I hold the bitty girl tight and squeeze, wishing I could squeeze the grief away for her.  Just like the fleeting thoughts of a child, she hops down chattering about breakfast and princesses.  The conversation gone for now.

We repeat this on some level almost daily, as memories surface and she has questions.  It used to undo me, send me to my bedroom weeping;  however, people who know much more than I do, tell me this is normal and healthy.  This is her way of processing her story and trying to fit it all together, the jumbled mess that it is.

Isn’t that all of our stories, though, on some level?  A mixed-up, messy picture that only the Father can redeem?

My heart is still sore from the brokenness of her story, but I also know beauty comes through pain-- the walking through, the rescue, the deliverance.  I can only walk beside her, love, and pray, as I do with all my children.

With all my kids, it is messy and imperfect and raw.  Who knows how to parent?  For real?  I sure as heck don't know what I'm doing.  But, I am grateful for the perfect Father who does.

I am confident He is doing a great work in all our hearts.  I am despairing less over Little Bitty's story, and embracing more of my own story along the way, as my eyes focus on the face of the only Rescuer.  The One who restrings the broken pieces of our lives.









12 comments:

Lisa notes... said...

Oh wow. What a hard thing to have to explain. But it sounds like you are doing a great job in letting her have her feelings and express them to you. Keep up the good work.

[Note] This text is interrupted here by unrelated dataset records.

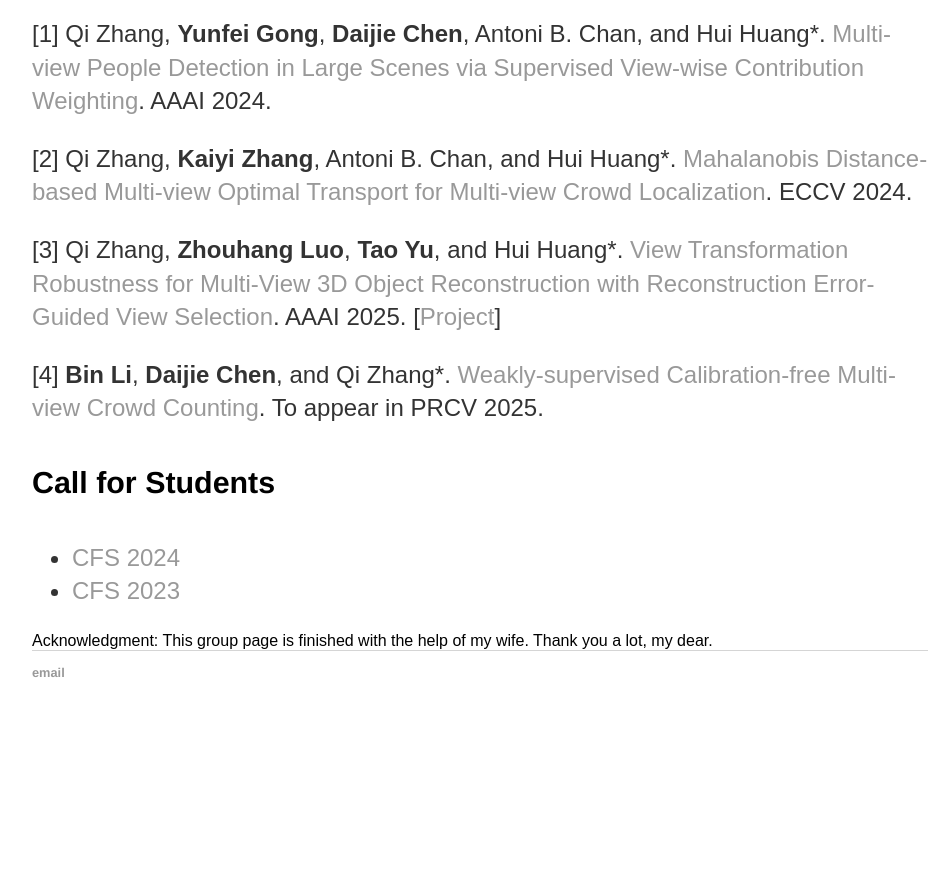
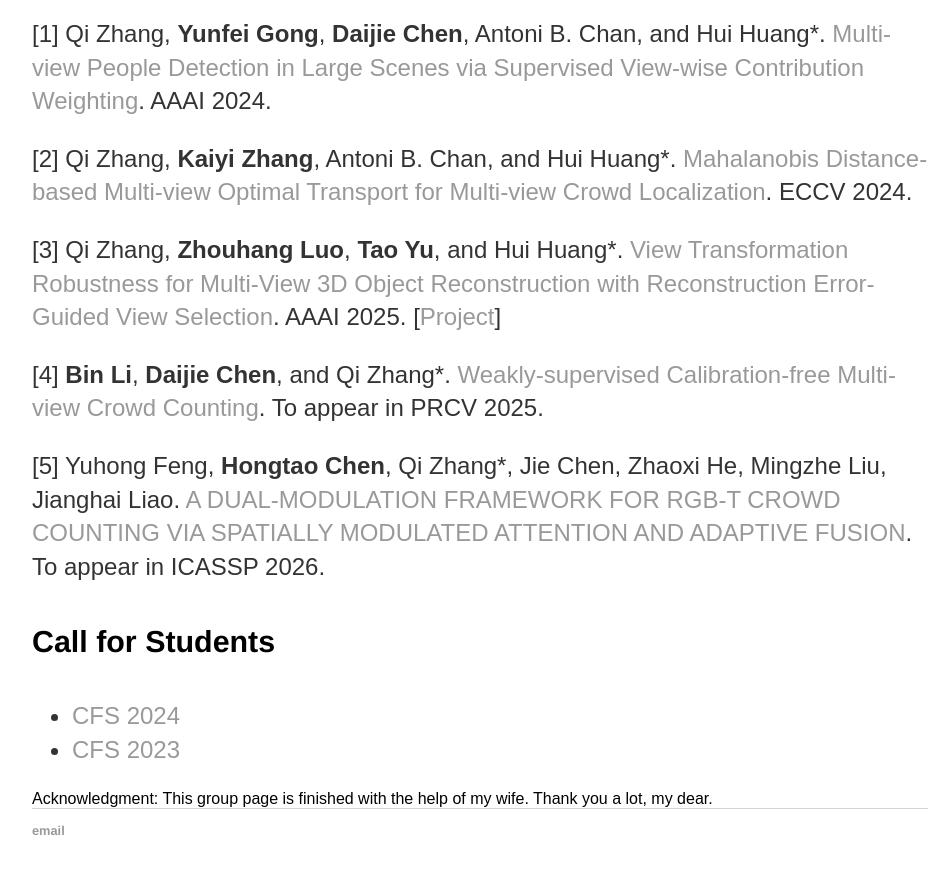
Before and after one commit to zqyq/zqyq.github.io, a Jekyll site: the page built from group/index.html, in a window 1280 px wide and 900 px high, scrolled down 3614 px. Shown: the top 874 px of the window, without its empty margins (160-1109 px from the left). Built offline with Jekyll 4.4.1, drawn with Linux system fonts in a browser that asks for light colours; before the commit the page ends 4356 px from its top, so only the background shows below that.

Commit message:
Update index.html

```diff
--- a/group/index.html
+++ b/group/index.html
@@ -142,6 +142,8 @@
 				[<a href="https://vcc.tech/research/2025/VTR">Project</a>]</p>
 <p>[4] <strong>Bin Li</strong>, <strong>Daijie Chen</strong>, and Qi Zhang*. <a href=''>Weakly-supervised Calibration-free Multi-view Crowd Counting</a>. To appear in PRCV 2025.
 				</p>
+<p> [5] Yuhong Feng, <strong>Hongtao Chen</strong>,  Qi Zhang*, Jie Chen, Zhaoxi He, Mingzhe Liu, Jianghai Liao. <a href=''>A DUAL-MODULATION FRAMEWORK FOR RGB-T CROWD COUNTING VIA SPATIALLY MODULATED ATTENTION AND ADAPTIVE FUSION</a>. To appear in ICASSP 2026.
+		</p>
 <h4> Call for Students</h4>
 <ul class="contacts">
 	<li><a href=./CFS/CFS2024.pdf> CFS 2024 </a></li>
```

Melanie Singleton said...

Thanks Lisa- His grace!

Alecia Simersky said...

Wow, what a heartbreaking ordeal for her to have to go through. I have someone in my family going through something very similar and it's just too hard to understand as an adult, so I can't imagine how hard it must be for a little. I think you are handling it beautifully. Letting her ask her questions without getting angry and showing her so much love. That's what she needs. All the love.

Michele Morin said...

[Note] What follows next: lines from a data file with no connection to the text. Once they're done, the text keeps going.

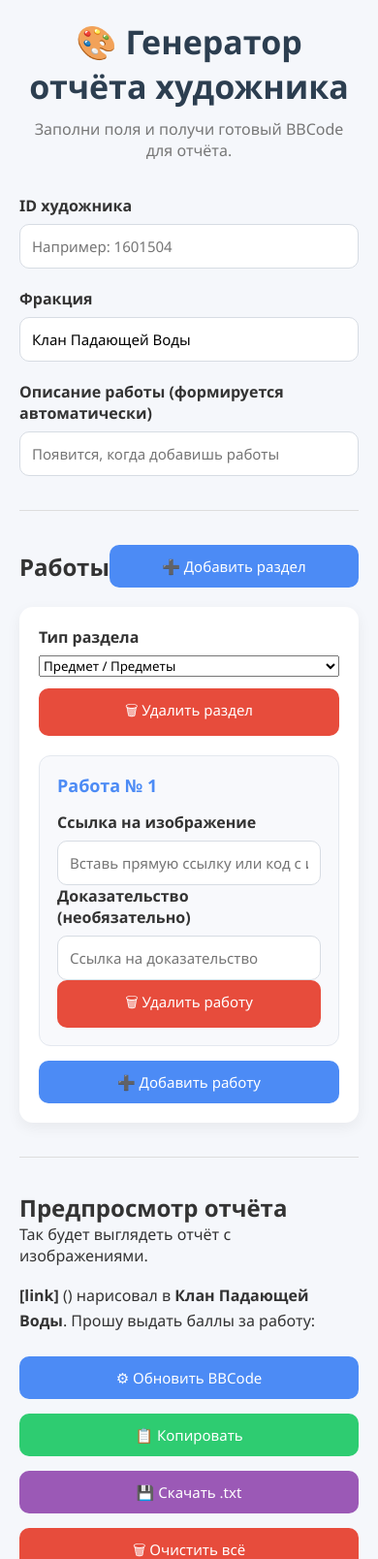
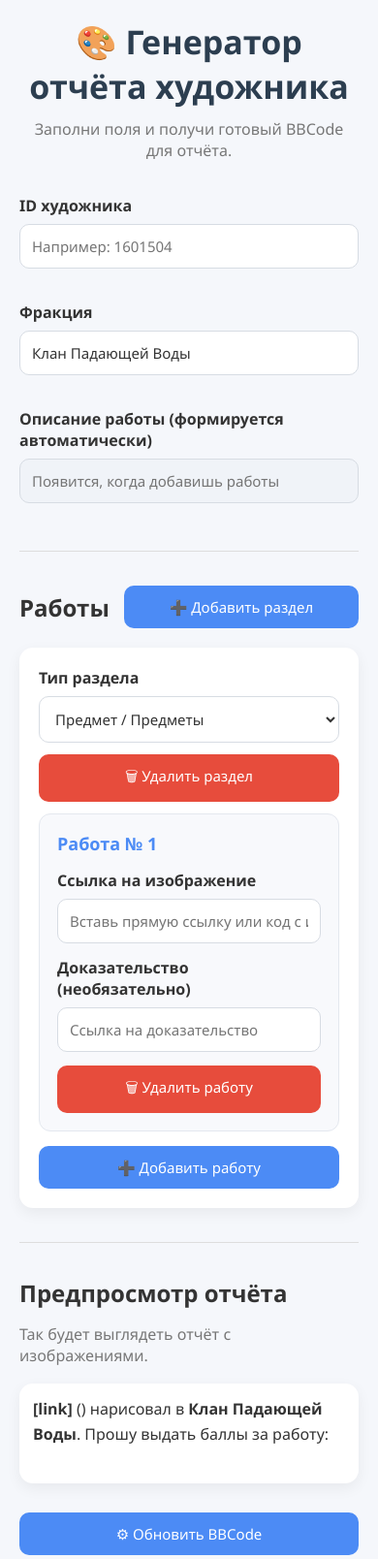
Before and after one commit to TsarII/CW-art-report, a plain HTML site: page index.html in a window 390 px wide. Shown: the top 1608 px of the page at 97% size. Drawn offline with Linux system fonts and the light colour scheme.

Commit message:
Update style.css

```diff
--- a/style.css
+++ b/style.css
@@ -33,164 +33,272 @@ header p {
 
 .main-info {
     display: grid;
-    grid-template-columns: repeat(auto-fit,minmax(260px,1fr));
-    gap:20px;
-    margin-bottom:30px;
+    grid-template-columns: repeat(auto-fit, minmax(260px, 1fr));
+    gap: 20px;
+    margin-bottom: 30px;
 }
 
-.field{
-    display:flex;
-    flex-direction:column;
+.field {
+    display: flex;
+    flex-direction: column;
+    min-width: 0;
+    margin-bottom: 14px;
 }
 
-label{
-    margin-bottom:8px;
-    font-weight:600;
+label {
+    margin-bottom: 8px;
+    font-weight: 600;
 }
 
-input{
-    padding:12px;
-    border:1px solid #d7dce3;
-    border-radius:10px;
-    font-size:15px;
-    transition:.2s;
-    background:white;
+input,
+select {
+    width: 100%;
+    padding: 12px;
+    border: 1px solid #d7dce3;
+    border-radius: 10px;
+    font-size: 15px;
+    transition: .2s;
+    background: white;
+    color: #333;
 }
 
-input:focus{
-    outline:none;
-    border-color:#4c8bf5;
-    box-shadow:0 0 0 3px rgba(76,139,245,.15);
+input:focus,
+select:focus {
+    outline: none;
+    border-color: #4c8bf5;
+    box-shadow: 0 0 0 3px rgba(76, 139, 245, .15);
 }
 
-hr{
-    border:none;
-    border-top:1px solid #ddd;
-    margin:35px 0;
+input[readonly] {
+    background: #f0f3f8;
+    color: #555;
 }
 
-.section-header{
-    display:flex;
-    justify-content:space-between;
-    align-items:center;
-    margin-bottom:20px;
+hr {
+    border: none;
+    border-top: 1px solid #ddd;
+    margin: 35px 0;
 }
 
-.report-section{
-    background:white;
-    border-radius:14px;
-    padding:20px;
-    margin-bottom:25px;
-    box-shadow:0 5px 15px rgba(0,0,0,.06);
+.section-header {
+    display: flex;
+    justify-content: space-between;
+    align-items: center;
+    gap: 15px;
+    margin-bottom: 20px;
 }
 
-.section-top{
-    display:flex;
-    gap:15px;
-    align-items:center;
-    margin-bottom:20px;
+.report-section {
+    background: white;
+    border-radius: 14px;
+    padding: 20px;
+    margin-bottom: 25px;
+    box-shadow: 0 5px 15px rgba(0, 0, 0, .06);
 }
 
-.section-title{
-    flex:1;
+.section-top {
+    display: flex;
+    align-items: end;
+    justify-content: space-between;
+    gap: 15px;
+    margin-bottom: 12px;
+    flex-wrap: wrap;
 }
 
-.work-card{
-    background:#f8f9fc;
-    border:1px solid #e4e8ef;
-    border-radius:12px;
-    padding:18px;
-    margin-bottom:15px;
+.section-type-field {
+    flex: 1;
+    min-width: 220px;
+    margin-bottom: 0;
 }
 
-.work-number{
-    font-weight:bold;
-    color:#4c8bf5;
-    margin-bottom:15px;
-    font-size:18px;
+.custom-section-fields {
+    display: grid;
+    grid-template-columns: repeat(auto-fit, minmax(180px, 1fr));
+    gap: 12px;
+    margin: 12px 0;
 }
 
-button{
-    border:none;
-    cursor:pointer;
-    border-radius:10px;
-    padding:12px 18px;
-    font-size:15px;
-    transition:.2s;
+.work-card {
+    background: #f8f9fc;
+    border: 1px solid #e4e8ef;
+    border-radius: 12px;
+    padding: 18px;
+    margin-bottom: 15px;
 }
 
-button:hover{
-    transform:translateY(-2px);
+.work-number {
+    font-weight: bold;
+    color: #4c8bf5;
+    margin-bottom: 15px;
+    font-size: 18px;
+}
+
+.image-preview-wrap img {
+    cursor: pointer;
+}
+
+button {
+    border: none;
+    cursor: pointer;
+    border-radius: 10px;
+    padding: 12px 18px;
+    font-size: 15px;
+    transition: .2s;
+}
+
+button:hover {
+    transform: translateY(-2px);
 }
 
 #addSectionBtn,
 .add-work,
-#generateBtn{
-    background:#4c8bf5;
-    color:white;
+#generateBtn {
+    background: #4c8bf5;
+    color: white;
 }
 
-#copyBtn{
-    background:#2ecc71;
-    color:white;
+#copyBtn {
+    background: #2ecc71;
+    color: white;
 }
 
-#downloadBtn{
-    background:#9b59b6;
-    color:white;
+#downloadBtn {
+    background: #9b59b6;
+    color: white;
 }
 
 .delete-work,
 .delete-section,
-.danger{
-    background:#e74c3c;
-    color:white;
+.danger {
+    background: #e74c3c;
+    color: white;
 }
 
-.buttons{
-    display:flex;
-    gap:15px;
-    flex-wrap:wrap;
-    margin-bottom:30px;
+.buttons {
+    display: flex;
+    gap: 15px;
+    flex-wrap: wrap;
+    margin: 30px 0;
 }
 
-.preview h2{
-    margin-bottom:15px;
+.visual-preview h2,
+.preview h2 {
+    margin-bottom: 15px;
 }
 
-textarea{
-    width:100%;
-    min-height:420px;
-    resize:vertical;
-    padding:18px;
-    border-radius:12px;
-    border:1px solid #d9dce2;
-    font-family:Consolas, monospace;
-    font-size:14px;
-    background:white;
+.visual-preview > p {
+    color: #777;
+    margin-bottom: 16px;
 }
 
-textarea:focus{
-    outline:none;
-    border-color:#4c8bf5;
+.visual-report-content {
+    margin-top: 18px;
+    background: #fff;
+    border-radius: 14px;
+    padding: 24px;
+    box-shadow: 0 5px 15px rgba(0, 0, 0, .06);
+    overflow-wrap: anywhere;
 }
 
-@media(max-width:700px){
-
-.section-top{
-    flex-direction:column;
+.visual-report-intro {
+    line-height: 1.6;
+    margin-bottom: 24px;
 }
 
-.buttons{
-    flex-direction:column;
+.visual-section-title {
+    text-align: center;
+    margin: 28px 0 16px;
 }
 
-button{
-    width:100%;
+.visual-works-grid {
+    display: grid;
+    grid-template-columns: repeat(auto-fit, minmax(180px, 1fr));
+    gap: 14px;
+    margin-bottom: 28px;
 }
 
-body{
-    padding:20px;
+/* Фоны в предпросмотре идут строго по две работы в строке. */
+.visual-works-grid.background-works-grid {
+    grid-template-columns: repeat(2, minmax(0, 1fr));
 }
 
+.visual-work-card {
+    min-width: 0;
+    border: 1px solid #dcdcdc;
+    border-radius: 12px;
+    padding: 12px;
+    background: #fff;
+    overflow-wrap: anywhere;
 }
+
+.visual-work-card img {
+    display: block;
+    width: 100%;
+    max-height: 240px;
+    object-fit: contain;
+    margin-top: 10px;
+    border-radius: 8px;
+    background: #f2f2f2;
+}
+
+.visual-work-card p {
+    margin: 10px 0 0;
+    font-size: .9em;
+}
+
+.visual-work-card a {
+    overflow-wrap: anywhere;
+}
+
+.preview textarea,
+textarea {
+    width: 100%;
+    min-height: 420px;
+    resize: vertical;
+    padding: 18px;
+    border-radius: 12px;
+    border: 1px solid #d9dce2;
+    font-family: Consolas, monospace;
+    font-size: 14px;
+    background: white;
+}
+
+textarea:focus {
+    outline: none;
+    border-color: #4c8bf5;
+}
+
+[hidden] {
+    display: none !important;
+}
+
+@media (max-width: 700px) {
+    body {
+        padding: 20px;
+    }
+
+    .section-top {
+        align-items: stretch;
+    }
+
+    .section-type-field {
+        min-width: 100%;
+    }
+
+    .buttons {
+        flex-direction: column;
+    }
+
+    button {
+        width: 100%;
+    }
+
+    .visual-report-content {
+        padding: 14px;
+    }
+
+    .visual-works-grid {
+        grid-template-columns: repeat(2, minmax(0, 1fr));
+        gap: 8px;
+    }
+}
```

May God richly bless you for walking through this attachment experience with your little dear, and may He give you wisdom and grace to continue letting her open her heart to you as you did in this conversation you've shared today at Soli Deo Gloria sisterhood.

Joanna Sormunen said...

What a hard to thing to explain and to understand. Blessings to your in your daily life!

Davy Jolene said...

Thanks so much for sharing. We are new to foster care, and I just had the first "send me to my bedroom weeping" experience this week. The brokenness of foster care just sucks the air right out of my lungs sometimes. The parents that love their children, but rightly have them taken away. The children that love their parents unconditionally. Those of us who are second parents (or third, fourth...) who love them and can't imagine how confusing it must be for them to let themselves love us. The authorities who have the responsibility to basically guess what is best for the children. It's a complicated mess, and it's hard to know who to root for and how to care for the little ones in our care.
Thanks so much for sharing. It sounds like you are doing a great job with your precious little girl.

Melanie Singleton said...

Thank you - you've said it better than I ever could! Such a dichotomy of emotions. So so hard. A friend said recently she hates foster care, but the love comes when we are face to face with the child. Loving the child and hating the brokenness. Thanks so much for your comment.

Melanie Singleton said...

Thank you Joanna!

Melanie Singleton said...

Thank you dearly Alecia!

Melanie Singleton said...

Oh thank you so much Michele!

Lisa Smith said...

Wow! Parenting is so hard. I can't imagine explaining that...I'm learning to stop asking why and start trusting Who. Praying your baby girl does too.

Melanie Singleton said...

Thanks so much Lisa!